**Information**
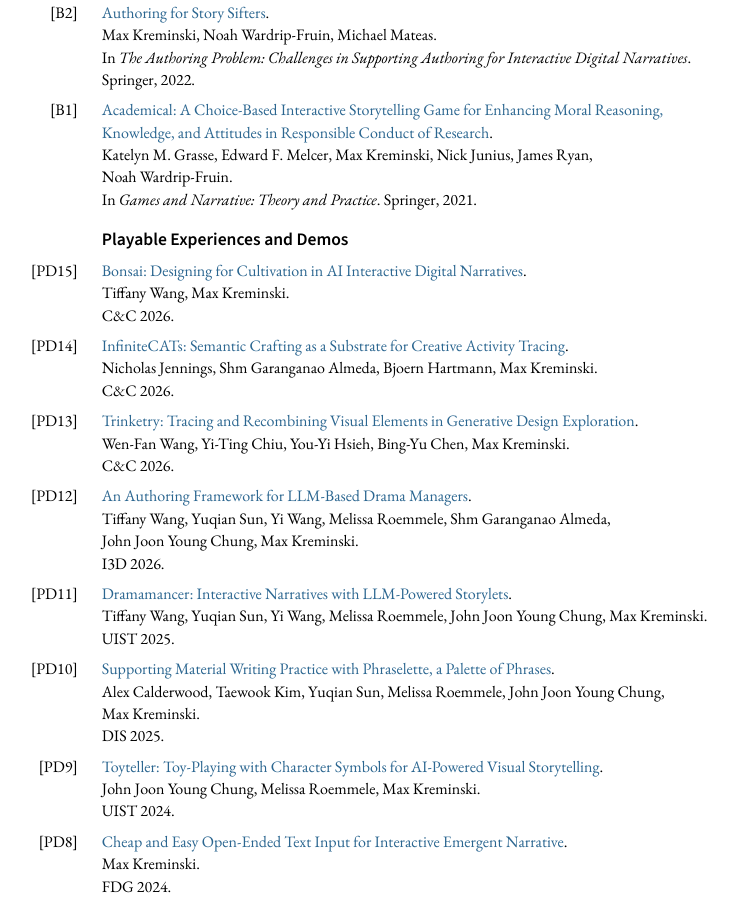
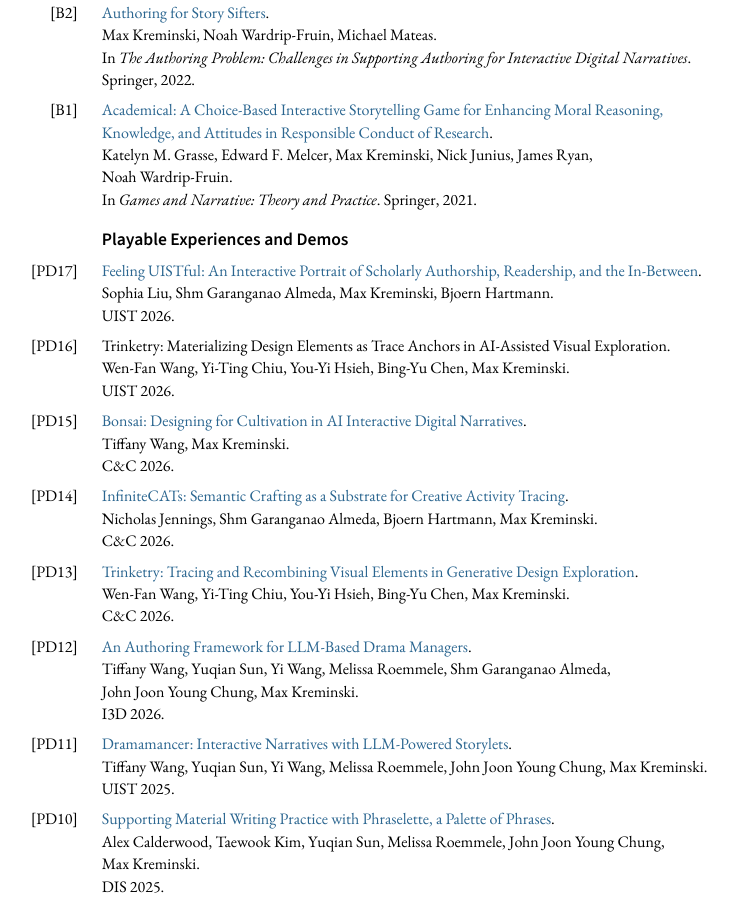
Before and after one commit to mkremins/mkremins.github.io, a Jekyll site: the page built from cv/index.html, in a window 1280 px wide and 900 px high, scrolled down 4968 px. Shown: the whole window, without its empty margins (281-1019 px from the left). Built offline with Jekyll 4.4.1, drawn with Linux system fonts in a browser that asks for light colours.

Commit message:
Add UIST 2026 demos and such

```diff
--- a/_data/publications.json
+++ b/_data/publications.json
@@ -7,6 +7,23 @@
   "venue": "UIST",
   "pubtype": "full",
   "acceptrate": "20.1%",
+},
+{
+  "title": "Feeling UISTful: An Interactive Portrait of Scholarly Authorship, Readership, and the In-Between",
+  "url": "https://arxiv.org/abs/2607.09155",
+  "authors": ["Sophia Liu", "Shm Garanganao Almeda", "Max Kreminski", "Bjoern Hartmann"],
+  "year": "2026",
+  "venue": "UIST",
+  "pubtype": "pe_or_demo",
+},
+{
+  "title": "Trinketry: Materializing Design Elements as Trace Anchors in AI-Assisted Visual Exploration",
+  "url": "",
+  "authors": ["Wen-Fan Wang", "Yi-Ting Chiu", "You-Yi Hsieh", "Bing-Yu Chen", "Max Kreminski"],
+  "year": "2026",
+  "venue": "UIST",
+  "pubtype": "pe_or_demo",
+  "acceptrate": "46.1%",
 },
 {
   "title": "Creative Reading: Scaffolding Reading for Transformation",
```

**What is being asked**
Please set down each entry word for word, without its images.

**Finished task**
Before and after one commit to mkremins/mkremins.github.io, a Jekyll site: the page built from cv/index.html, in a window 1280 px wide and 900 px high, scrolled down 4968 px. Shown: the whole window, without its empty margins (281-1019 px from the left). Built offline with Jekyll 4.4.1, drawn with Linux system fonts in a browser that asks for light colours.

Commit message:
Add UIST 2026 demos and such

```diff
--- a/_data/publications.json
+++ b/_data/publications.json
@@ -7,6 +7,23 @@
   "venue": "UIST",
   "pubtype": "full",
   "acceptrate": "20.1%",
+},
+{
+  "title": "Feeling UISTful: An Interactive Portrait of Scholarly Authorship, Readership, and the In-Between",
+  "url": "https://arxiv.org/abs/2607.09155",
+  "authors": ["Sophia Liu", "Shm Garanganao Almeda", "Max Kreminski", "Bjoern Hartmann"],
+  "year": "2026",
+  "venue": "UIST",
+  "pubtype": "pe_or_demo",
+},
+{
+  "title": "Trinketry: Materializing Design Elements as Trace Anchors in AI-Assisted Visual Exploration",
+  "url": "",
+  "authors": ["Wen-Fan Wang", "Yi-Ting Chiu", "You-Yi Hsieh", "Bing-Yu Chen", "Max Kreminski"],
+  "year": "2026",
+  "venue": "UIST",
+  "pubtype": "pe_or_demo",
+  "acceptrate": "46.1%",
 },
 {
   "title": "Creative Reading: Scaffolding Reading for Transformation",
```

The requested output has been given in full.